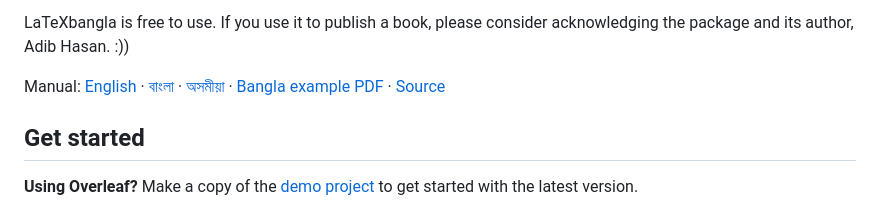
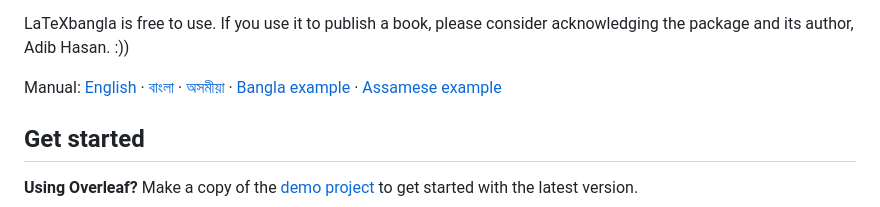
Before and after one commit to Neehan/LaTeXbangla, a Markdown page: README.md, the part around the change. GitHub-like rendering.

Commit message:
updated readme to include assamese example

```diff
--- a/README.md
+++ b/README.md
@@ -15,7 +15,7 @@ Tested with **XeLaTeX and LuaLaTeX** and **18 font families in both languages**.
 LaTeXbangla is free to use. If you use it to publish a book, please consider acknowledging
 the package and its author, Adib Hasan. :))
 
-Manual: [English](latexbangla/latexbangla.pdf#nameddest=guide-english) · [বাংলা](latexbangla/latexbangla.pdf#nameddest=guide-bangla) · [অসমীয়া](latexbangla/latexbangla.pdf#nameddest=guide-assamese) · [Bangla example PDF](examples/bangla.pdf) · [Source](examples/bangla.tex)
+Manual: [English](latexbangla/latexbangla.pdf#nameddest=guide-english) · [বাংলা](latexbangla/latexbangla.pdf#nameddest=guide-bangla) · [অসমীয়া](latexbangla/latexbangla.pdf#nameddest=guide-assamese) · [Bangla example](examples/bangla.pdf) · [Assamese example](examples/assamese.pdf)
 
 ## Get started
 
```
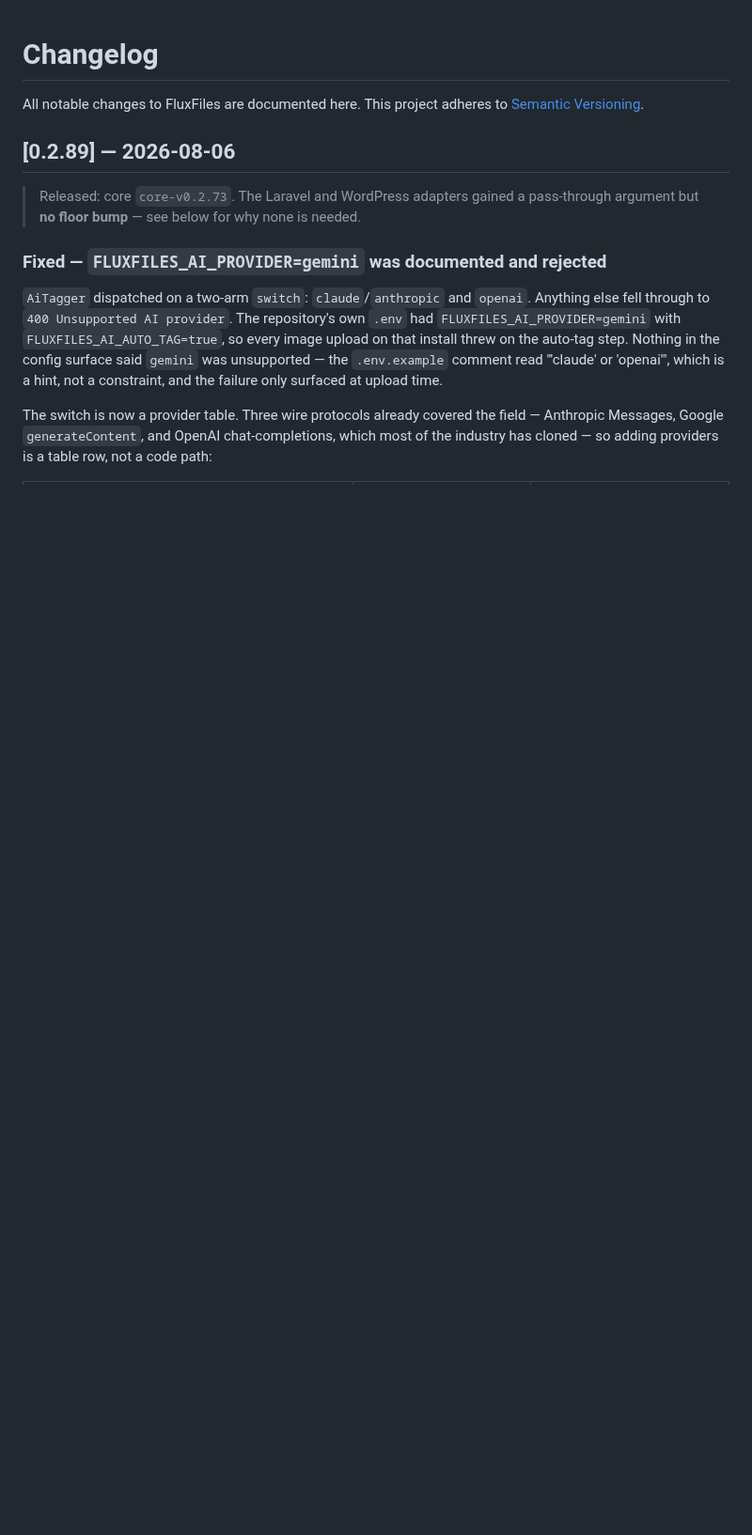
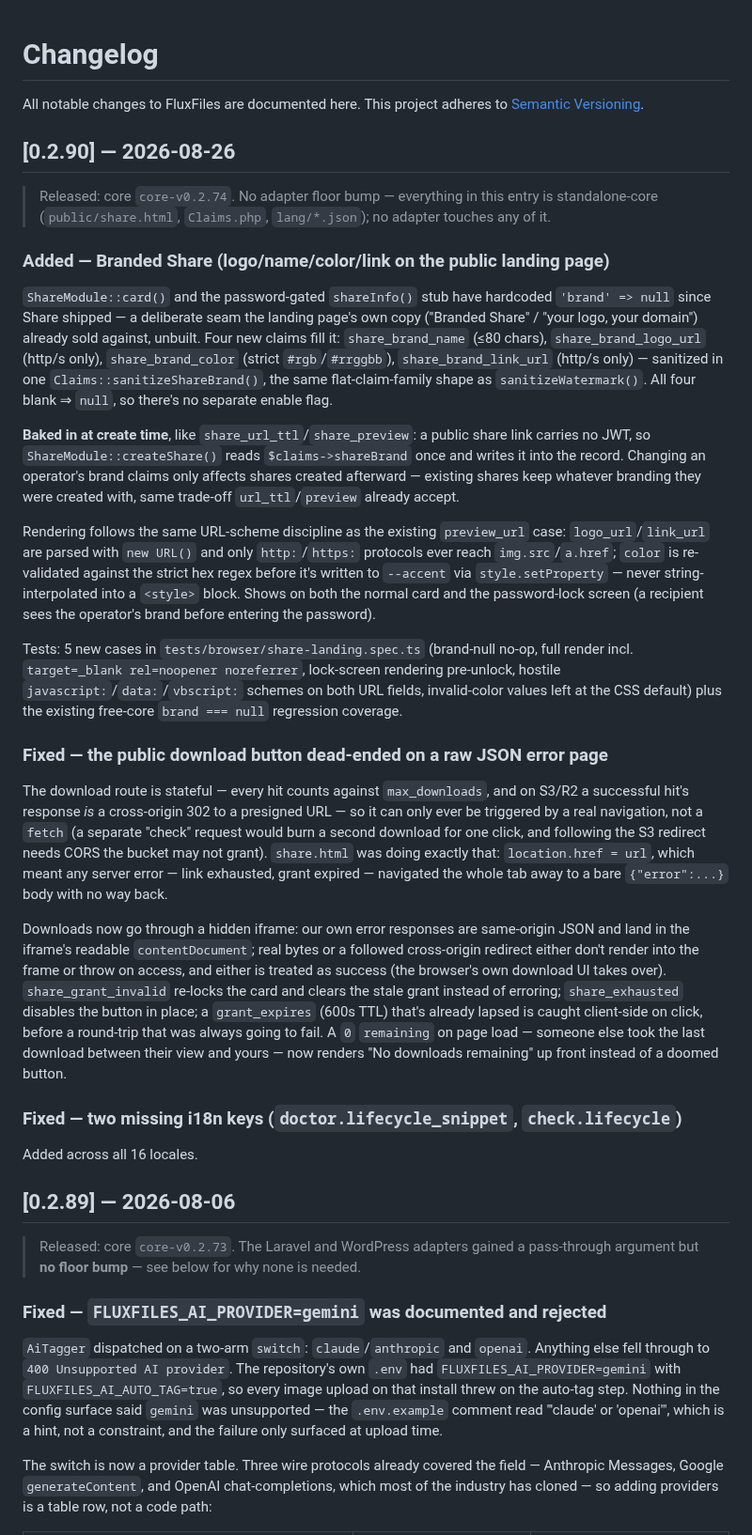
Before and after one commit to thai-pc/fluxfiles, a Markdown page: CHANGELOG.md, the part around the change. Shown at 94% size. Rendered like a GitHub page; blank space fills up the shorter version.

Commit message:
docs(changelog): document Branded Share, download-button fix, i18n keys
Cutting core-v0.2.74 to give packages/share a floor that actually
contains Claims::sanitizeShareBrand().

Co-Authored-By: Claude Sonnet 5 <noreply@anthropic.com>

```diff
--- a/CHANGELOG.md
+++ b/CHANGELOG.md
@@ -2,6 +2,65 @@
 
 All notable changes to FluxFiles are documented here. This project adheres to
 [Semantic Versioning](https://semver.org/).
+
+## [0.2.90] — 2026-08-26
+
+> Released: core `core-v0.2.74`. No adapter floor bump — everything in this entry is
+> standalone-core (`public/share.html`, `Claims.php`, `lang/*.json`); no adapter touches
+> any of it.
+
+### Added — Branded Share (logo/name/color/link on the public landing page)
+
+`ShareModule::card()` and the password-gated `shareInfo()` stub have hardcoded
+`'brand' => null` since Share shipped — a deliberate seam the landing page's own copy
+("Branded Share" / "your logo, your domain") already sold against, unbuilt. Four new
+claims fill it: `share_brand_name` (≤80 chars), `share_brand_logo_url` (http/s only),
+`share_brand_color` (strict `#rgb`/`#rrggbb`), `share_brand_link_url` (http/s only) —
+sanitized in one `Claims::sanitizeShareBrand()`, the same flat-claim-family shape as
+`sanitizeWatermark()`. All four blank ⇒ `null`, so there's no separate enable flag.
+
+**Baked in at create time**, like `share_url_ttl`/`share_preview`: a public share link
+carries no JWT, so `ShareModule::createShare()` reads `$claims->shareBrand` once and
+writes it into the record. Changing an operator's brand claims only affects shares
+created afterward — existing shares keep whatever branding they were created with,
+same trade-off `url_ttl`/`preview` already accept.
+
+Rendering follows the same URL-scheme discipline as the existing `preview_url` case:
+`logo_url`/`link_url` are parsed with `new URL()` and only `http:`/`https:` protocols
+ever reach `img.src`/`a.href`; `color` is re-validated against the strict hex regex
+before it's written to `--accent` via `style.setProperty` — never string-interpolated
+into a `<style>` block. Shows on both the normal card and the password-lock screen
+(a recipient sees the operator's brand before entering the password).
+
+Tests: 5 new cases in `tests/browser/share-landing.spec.ts` (brand-null no-op, full
+render incl. `target=_blank rel=noopener noreferrer`, lock-screen rendering pre-unlock,
+hostile `javascript:`/`data:`/`vbscript:` schemes on both URL fields, invalid-color
+values left at the CSS default) plus the existing free-core `brand === null` regression
+coverage.
+
+### Fixed — the public download button dead-ended on a raw JSON error page
+
+The download route is stateful — every hit counts against `max_downloads`, and on
+S3/R2 a successful hit's response *is* a cross-origin 302 to a presigned URL — so it
+can only ever be triggered by a real navigation, not a `fetch` (a separate "check"
+request would burn a second download for one click, and following the S3 redirect
+needs CORS the bucket may not grant). `share.html` was doing exactly that:
+`location.href = url`, which meant any server error — link exhausted, grant expired —
+navigated the whole tab away to a bare `{"error":...}` body with no way back.
+
+Downloads now go through a hidden iframe: our own error responses are same-origin JSON
+and land in the iframe's readable `contentDocument`; real bytes or a followed
+cross-origin redirect either don't render into the frame or throw on access, and either
+is treated as success (the browser's own download UI takes over). `share_grant_invalid`
+re-locks the card and clears the stale grant instead of erroring; `share_exhausted`
+disables the button in place; a `grant_expires` (600s TTL) that's already lapsed is
+caught client-side on click, before a round-trip that was always going to fail. A `0`
+`remaining` on page load — someone else took the last download between their view and
+yours — now renders "No downloads remaining" up front instead of a doomed button.
+
+### Fixed — two missing i18n keys (`doctor.lifecycle_snippet`, `check.lifecycle`)
+
+Added across all 16 locales.
 
 ## [0.2.89] — 2026-08-06
 
```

▶ WHAT IS NEEDED
If a line of the entries holds the word "only", copy it out.

▶ PROBLEM SOLUTION
+claims fill it: `share_brand_name` (≤80 chars), `share_brand_logo_url` (http/s only),
+`share_brand_color` (strict `#rgb`/`#rrggbb`), `share_brand_link_url` (http/s only) —
+writes it into the record. Changing an operator's brand claims only affects shares
+`logo_url`/`link_url` are parsed with `new URL()` and only `http:`/`https:` protocols
+can only ever be triggered by a real navigation, not a `fetch` (a separate "check"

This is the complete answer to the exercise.